Best, Worst & Memorable Performances of the Olympics

Wednesday, March 3rd, 2010

Let’s talk Olympic performances. What are your votes for the Best and Worst performances from this year’s Winter Olympics? Tell me what you think were the best and worst performances by clicking on the comment tab below and letting me know.

And while you’re at it, share the one image that sticks in your mind as the most memorable from these Games.

I’m most curious whether there will be a consensus on the best and worst performance, or if the votes and opinions will be all over the map. I’m wondering if what I think is the best performance, for example, is the same as yours or anyone else’s.

Was it the performance of a skater, a hockey team, a skier, a team, a coach, a country, someone in the opening or closing ceremonies, a TV commentator, an advertiser, a sponsor, a facility, the weather, a judge or referee, or… You get it – anyone or thing that had anything to do with the Winter games. The best performance, the worst performance, and most memorable moment or performance.

When I ask about the best and worst performances, I’m talking about performance, and not necessarily the result. In other words, someone could have turned in an amazing performance, but due to circumstances, they didn’t win a medal. Or, it could have been someone or something that wasn’t eligible for a medal. So, think beyond the medals, and think about performance – best, worst and most memorable.

For me, there were performances that stick in my mind as some of the best, and yet didn’t necessarily result in a medal. There were poor performances – or should I say, athletes who didn’t perform very well – that did end up with a medal. And there were moments that I’m not likely to forget for a long time – memories of athletic, artistic, and organizational performances.

A comment that a friend posted on Facebook will stick with me. He asked why people talk about an athlete winning a silver or bronze medal. He points out that second and third place are not winning, that first place is winning and every other result is something other than winning. Interesting perspective, isn’t it? I’m sure there are some who would wholeheartedly agree, and those who wouldn’t. What do you think?

Finally, what can we learn from the Olympics, the ones just past or any other games? What can we learn that can be applied to other areas of our lives? Anything? Or are the Olympics simply that – games? I’m going to write about some Olympic lessons in my next blog, but I’d like to hear your thoughts in the meantime.

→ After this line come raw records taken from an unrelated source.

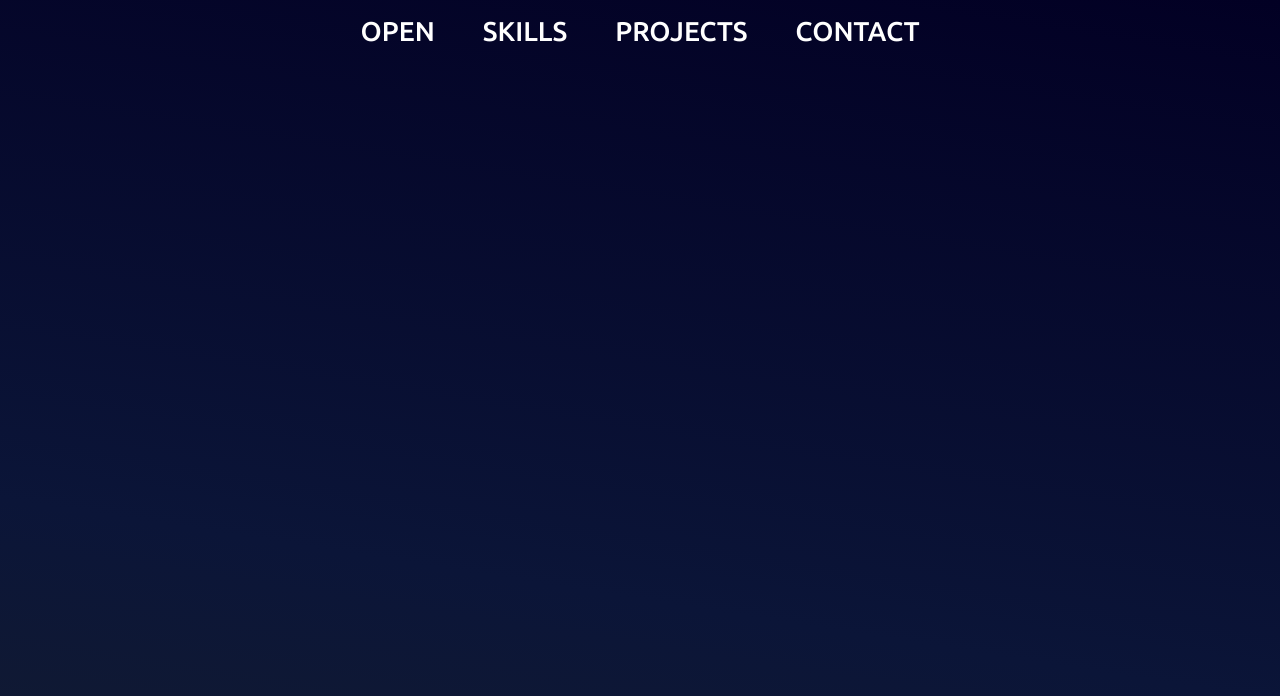
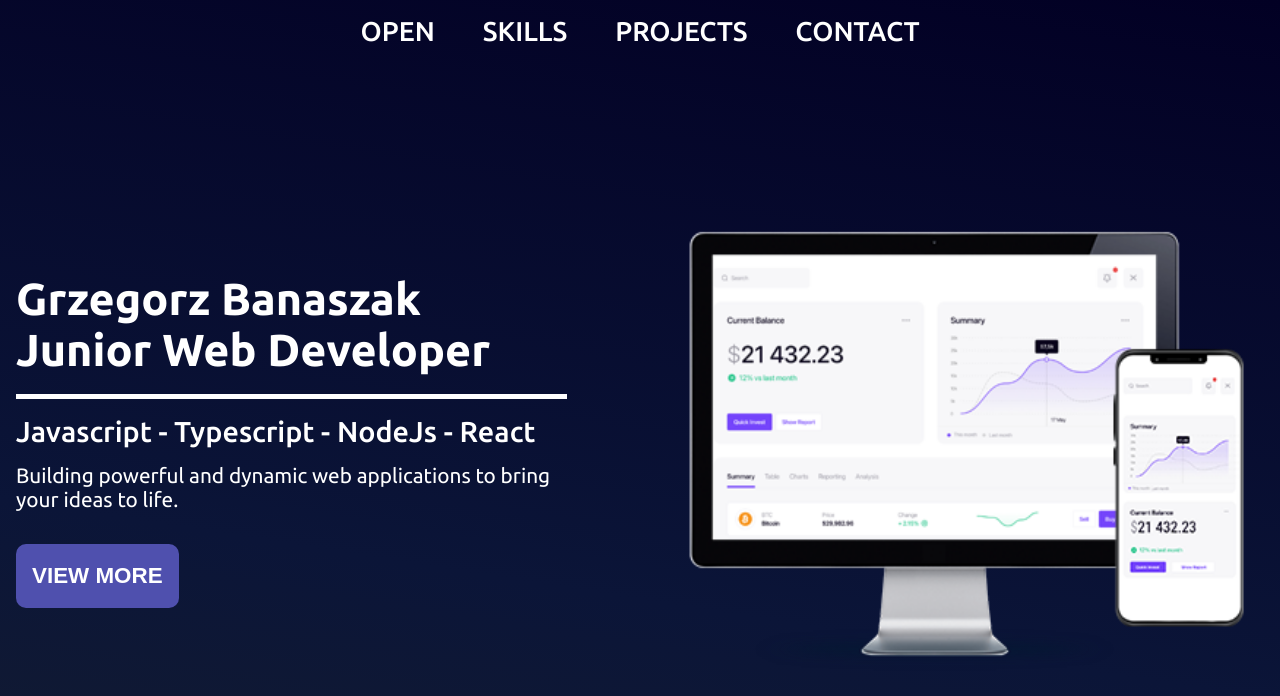
Before and after one commit to GrzegorzBanaszak/my-portfolio, a Next.js app: page / in a window 1280 px wide. Shown: the top 696 px of the page. Built offline with nearby package versions, Linux system fonts and the light colour scheme.

Commit message:
Hero page - desktop

```diff
--- a/components/Hero.tsx
+++ b/components/Hero.tsx
@@ -1,3 +1,4 @@
+import Image from "next/image";
 import React from "react";
 import styles from "../styles/Hero.module.css";
 import Navbar from "./Navbar";
@@ -6,6 +7,25 @@ const Hero = () => {
   return (
     <section className={styles.section}>
       <Navbar />
+      <div className={styles.container}>
+        <article className={styles.article}>
+          <h1>Grzegorz Banaszak Junior Web Developer</h1>
+          <h2>Javascript - Typescript - NodeJs - React</h2>
+          <p>
+            Building powerful and dynamic web applications to bring your ideas
+            to life.
+          </p>
+          <button className={styles.button}>View more</button>
+        </article>
+        <div>
+          <Image
+            width={633}
+            height={600}
+            alt="Hero section monitor and phone"
+            src="/monitor.png"
+          />
+        </div>
+      </div>
     </section>
   );
 };
--- a/styles/Hero.module.css
+++ b/styles/Hero.module.css
@@ -9,3 +9,44 @@
     rgba(18, 27, 49, 1) 100%
   );
 }
+
+.container {
+  display: flex;
+  gap: 4rem;
+  max-width: 1248px;
+  margin: 0 auto;
+  height: calc(100vh - 64px);
+  justify-content: space-between;
+  align-items: center;
+  color: white;
+}
+
+.article h1 {
+  font-size: 2.8rem;
+  margin-bottom: 1rem;
+  padding: 1.2rem 0;
+  border-bottom: 5px solid white;
+}
+
+.article h2 {
+  font-size: 1.8rem;
+  margin: 1rem 0 1rem 0;
+  font-weight: 500;
+}
+
+.article p {
+  font-size: 1.3rem;
+  margin-bottom: 2rem;
+}
+
+.button {
+  background-color: #4f50ae;
+  border: none;
+  padding: 1.2rem 1rem;
+  color: white;
+  font-size: 1.4rem;
+  font-weight: 700;
+  border-radius: 10px;
+  text-transform: uppercase;
+  cursor: pointer;
+}
```
Also changed, not shown: public/monitor.png.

I really hope you take a moment to share your Olympic memories and thoughts (especially those of you who attended the games, or live in Vancouver, since you will have had a much different view than those who simply watched on TV). That’s a performance I’m looking forward to.